## [WHAT THIS TASK INVOLVES]
All records are to be restated exactly, each line as it reads.

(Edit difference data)
┏━━

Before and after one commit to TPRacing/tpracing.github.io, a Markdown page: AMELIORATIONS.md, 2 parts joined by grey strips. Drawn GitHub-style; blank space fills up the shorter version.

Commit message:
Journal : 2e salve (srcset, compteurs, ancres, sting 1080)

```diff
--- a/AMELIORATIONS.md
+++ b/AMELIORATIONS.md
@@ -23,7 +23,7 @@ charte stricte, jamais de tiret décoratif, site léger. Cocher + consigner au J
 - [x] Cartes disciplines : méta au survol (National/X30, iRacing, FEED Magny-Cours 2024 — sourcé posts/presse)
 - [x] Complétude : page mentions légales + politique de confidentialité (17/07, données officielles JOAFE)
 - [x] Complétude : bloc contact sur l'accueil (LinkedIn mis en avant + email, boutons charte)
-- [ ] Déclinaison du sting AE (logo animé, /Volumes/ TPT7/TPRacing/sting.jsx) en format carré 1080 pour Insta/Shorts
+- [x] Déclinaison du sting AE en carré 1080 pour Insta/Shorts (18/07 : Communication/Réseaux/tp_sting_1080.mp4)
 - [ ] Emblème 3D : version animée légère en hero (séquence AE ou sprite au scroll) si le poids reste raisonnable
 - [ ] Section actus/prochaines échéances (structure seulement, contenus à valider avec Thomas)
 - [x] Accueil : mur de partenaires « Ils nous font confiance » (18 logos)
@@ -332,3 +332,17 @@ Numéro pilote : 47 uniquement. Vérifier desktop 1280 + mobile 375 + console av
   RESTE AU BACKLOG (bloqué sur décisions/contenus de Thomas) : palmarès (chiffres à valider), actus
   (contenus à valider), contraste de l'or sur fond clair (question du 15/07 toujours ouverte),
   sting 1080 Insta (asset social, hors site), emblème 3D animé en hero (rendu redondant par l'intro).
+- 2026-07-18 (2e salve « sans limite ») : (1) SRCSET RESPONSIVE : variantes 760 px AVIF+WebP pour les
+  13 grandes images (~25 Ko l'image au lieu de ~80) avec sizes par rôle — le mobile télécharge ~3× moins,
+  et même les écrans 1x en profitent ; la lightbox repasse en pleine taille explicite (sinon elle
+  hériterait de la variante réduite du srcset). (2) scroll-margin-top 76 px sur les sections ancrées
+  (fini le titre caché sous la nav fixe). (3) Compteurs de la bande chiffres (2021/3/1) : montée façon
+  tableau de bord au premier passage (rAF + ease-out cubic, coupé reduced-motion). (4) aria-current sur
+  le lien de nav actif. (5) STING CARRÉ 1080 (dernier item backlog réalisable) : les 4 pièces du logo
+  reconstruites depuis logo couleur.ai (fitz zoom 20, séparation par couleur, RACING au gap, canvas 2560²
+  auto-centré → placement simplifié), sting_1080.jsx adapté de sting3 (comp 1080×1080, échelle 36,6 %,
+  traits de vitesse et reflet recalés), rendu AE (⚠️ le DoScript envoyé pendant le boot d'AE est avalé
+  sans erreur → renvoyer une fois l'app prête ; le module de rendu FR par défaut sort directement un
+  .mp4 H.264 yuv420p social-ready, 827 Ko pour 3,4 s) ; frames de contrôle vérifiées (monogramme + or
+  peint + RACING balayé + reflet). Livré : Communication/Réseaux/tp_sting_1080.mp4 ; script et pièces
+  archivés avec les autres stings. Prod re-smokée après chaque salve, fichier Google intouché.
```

┗━━

## [FINAL ANSWER]
Before and after one commit to TPRacing/tpracing.github.io, a Markdown page: AMELIORATIONS.md, 2 parts joined by grey strips. Drawn GitHub-style; blank space fills up the shorter version.

Commit message:
Journal : 2e salve (srcset, compteurs, ancres, sting 1080)

```diff
--- a/AMELIORATIONS.md
+++ b/AMELIORATIONS.md
@@ -23,7 +23,7 @@ charte stricte, jamais de tiret décoratif, site léger. Cocher + consigner au J
 - [x] Cartes disciplines : méta au survol (National/X30, iRacing, FEED Magny-Cours 2024 — sourcé posts/presse)
 - [x] Complétude : page mentions légales + politique de confidentialité (17/07, données officielles JOAFE)
 - [x] Complétude : bloc contact sur l'accueil (LinkedIn mis en avant + email, boutons charte)
-- [ ] Déclinaison du sting AE (logo animé, /Volumes/ TPT7/TPRacing/sting.jsx) en format carré 1080 pour Insta/Shorts
+- [x] Déclinaison du sting AE en carré 1080 pour Insta/Shorts (18/07 : Communication/Réseaux/tp_sting_1080.mp4)
 - [ ] Emblème 3D : version animée légère en hero (séquence AE ou sprite au scroll) si le poids reste raisonnable
 - [ ] Section actus/prochaines échéances (structure seulement, contenus à valider avec Thomas)
 - [x] Accueil : mur de partenaires « Ils nous font confiance » (18 logos)
@@ -332,3 +332,17 @@ Numéro pilote : 47 uniquement. Vérifier desktop 1280 + mobile 375 + console av
   RESTE AU BACKLOG (bloqué sur décisions/contenus de Thomas) : palmarès (chiffres à valider), actus
   (contenus à valider), contraste de l'or sur fond clair (question du 15/07 toujours ouverte),
   sting 1080 Insta (asset social, hors site), emblème 3D animé en hero (rendu redondant par l'intro).
+- 2026-07-18 (2e salve « sans limite ») : (1) SRCSET RESPONSIVE : variantes 760 px AVIF+WebP pour les
+  13 grandes images (~25 Ko l'image au lieu de ~80) avec sizes par rôle — le mobile télécharge ~3× moins,
+  et même les écrans 1x en profitent ; la lightbox repasse en pleine taille explicite (sinon elle
+  hériterait de la variante réduite du srcset). (2) scroll-margin-top 76 px sur les sections ancrées
+  (fini le titre caché sous la nav fixe). (3) Compteurs de la bande chiffres (2021/3/1) : montée façon
+  tableau de bord au premier passage (rAF + ease-out cubic, coupé reduced-motion). (4) aria-current sur
+  le lien de nav actif. (5) STING CARRÉ 1080 (dernier item backlog réalisable) : les 4 pièces du logo
+  reconstruites depuis logo couleur.ai (fitz zoom 20, séparation par couleur, RACING au gap, canvas 2560²
+  auto-centré → placement simplifié), sting_1080.jsx adapté de sting3 (comp 1080×1080, échelle 36,6 %,
+  traits de vitesse et reflet recalés), rendu AE (⚠️ le DoScript envoyé pendant le boot d'AE est avalé
+  sans erreur → renvoyer une fois l'app prête ; le module de rendu FR par défaut sort directement un
+  .mp4 H.264 yuv420p social-ready, 827 Ko pour 3,4 s) ; frames de contrôle vérifiées (monogramme + or
+  peint + RACING balayé + reflet). Livré : Communication/Réseaux/tp_sting_1080.mp4 ; script et pièces
+  archivés avec les autres stings. Prod re-smokée après chaque salve, fichier Google intouché.
```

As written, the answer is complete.